By: Timothy Yang, Software Applications Engineer
3D NAND flash memory has enabled a new generation of non-volatile solid-state storage useful in nearly every electronic device imaginable. 3D NAND can achieve data densities exceeding those of 2D NAND structures, even when fabricated on later generation technology nodes. The methods used to increase storage capacity come with potentially significant tradeoffs in memory storage, structural stability, and electrical characteristics. This post will discuss the manufacturing challenges of 3D NAND structures, as well as techniques to advance the data density of 3D NAND devices, studied in our recent work.
By Mark Lapedus
The growing challenges of traditional chip scaling at advanced nodes are prompting the industry to take a harder look at different options for future devices.S
caling is still on the list, with the industry laying plans for 5nm and beyond. But less conventional approaches are becoming more viable and gaining traction, as well, including advanced packaging and in-memory computing. Some options are already here, while others are still in R&D and require more funding to get off the ground. Some may never work.
read the full article here
Coventor is exhibiting! See us at booth #323/325. Coventor will be presenting a keynote on:
- “Combining equipment sensors and control hardware with metrology and advanced computational methods for comprehensive 3D process control”
Coventor will also be giving oral presentations on:
- “Self-aligned fin cut last patterning scheme for fin arrays of 24nm pitch and beyond”
- “Self-aligned quadruple patterning assessment for 16nm half-pitch metal 2 BEOL using virtual fabrication”
- “Backside power delivery as a scaling knob for future systems”
By: Steve Shih-Wei Wang, PhD, SP&I Engineer
Unlike scaling practices in 2D NAND technology, the direct way to reduce bit costs and increase chip density in 3D NAND is by adding layers. In 2013, Samsung shipped the first V-NAND product using 24 layers and MLC . Five years later, in 2018, vendors of 3D-NAND have all announced production plans for 96-Layer NAND using TLC . According to recent news reports, vendors are already working on next generation 3D NAND that contains even more layers. What are the 3D NAND’s process challenges, and what might be its ceiling, as increasing numbers of layers are used?
Figure 1: 3D NAND Memory Array and Key Process Challenges (Source: Lam Research)
By Ed Sperling
Variation is becoming a bigger challenge at each new node, but not just for obvious reasons and not always from the usual sources. Nevertheless, dealing with these issues takes additional time and resources, and it can affect the performance and reliability of those chips throughout their lifetimes.
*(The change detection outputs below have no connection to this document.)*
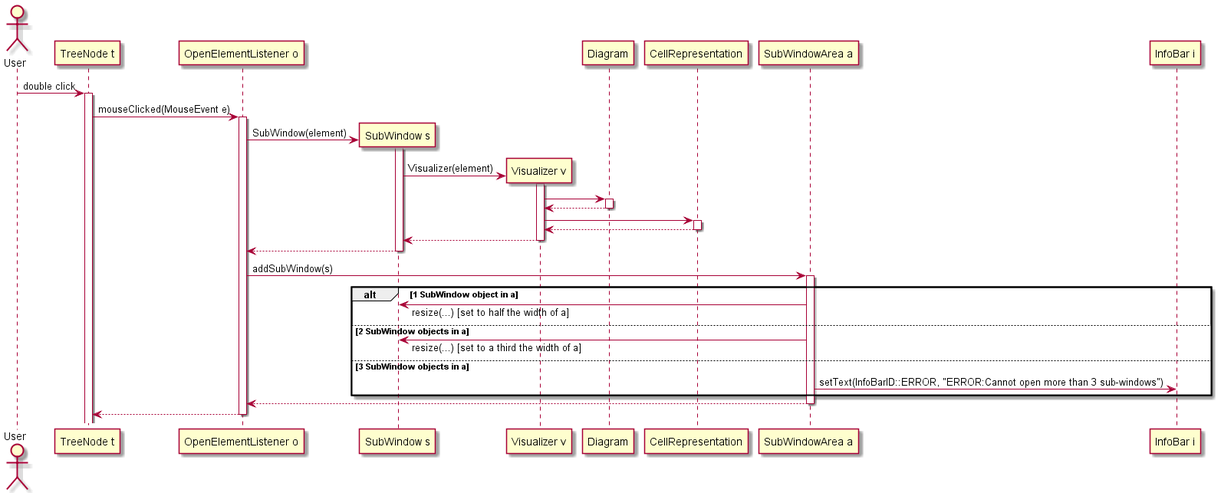
The PlantUML diagram Design Phase/Images/FR-4.png in AlpTorac/PSE-Report, before a commit.
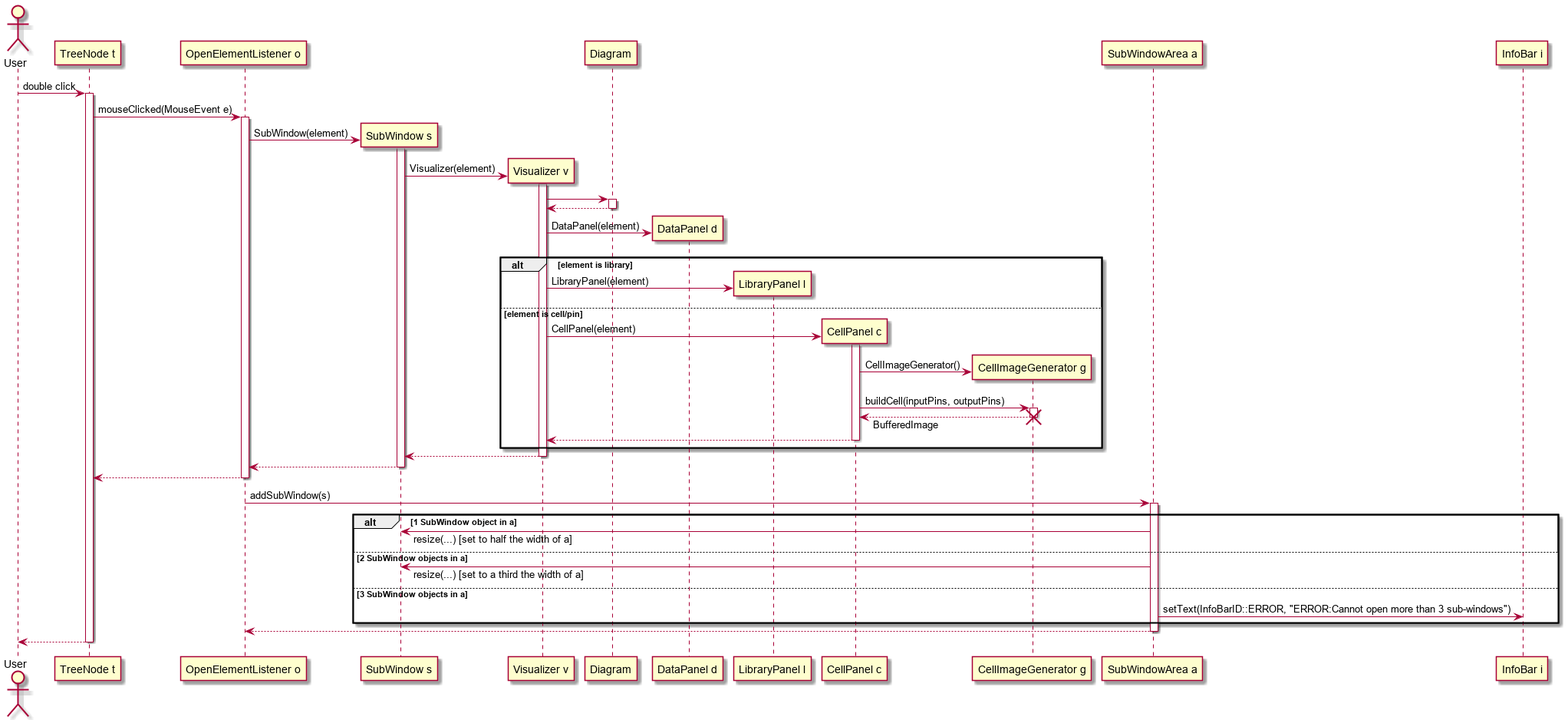
After the commit.

What changed in the source:
```diff
@@ -1,5 +1,4 @@
 @startuml FR-4
-
 skinparam responseMessageBelowArrow true
     actor User
     User -> "TreeNode t" ++ : double click
@@ -10,10 +9,23 @@
     activate "Visualizer v"
     "Visualizer v" -> Diagram ++
     return
-    "Visualizer v" -> CellRepresentation ++
+
+    "Visualizer v" -> "DataPanel d" ** : DataPanel(element)
+    alt element is library
+    "Visualizer v" -> "LibraryPanel l" ** : LibraryPanel(element)
+    else element is cell/pin
+    "Visualizer v" -> "CellPanel c" ** : CellPanel(element)
+    activate "CellPanel c"
+    "CellPanel c" -> "CellImageGenerator g" ** : CellImageGenerator()
+    "CellPanel c" -> "CellImageGenerator g" ++ : buildCell(inputPins, outputPins)
+    return BufferedImage
+    destroy "CellImageGenerator g"
+    return
+    end
     return
     return
     return
+
     "OpenElementListener o" -> "SubWindowArea a" ++ : addSubWindow(s)
     alt 1 SubWindow object in a
     "SubWindowArea a" -> "SubWindow s" : resize(...) [set to half the width of a]
```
read the full article here
Coventor will be giving the following talks:
- “Process variation studies and the impact on electrical performance”
- “Smart Manufacturing and Machine Learning: Process Control in 3D”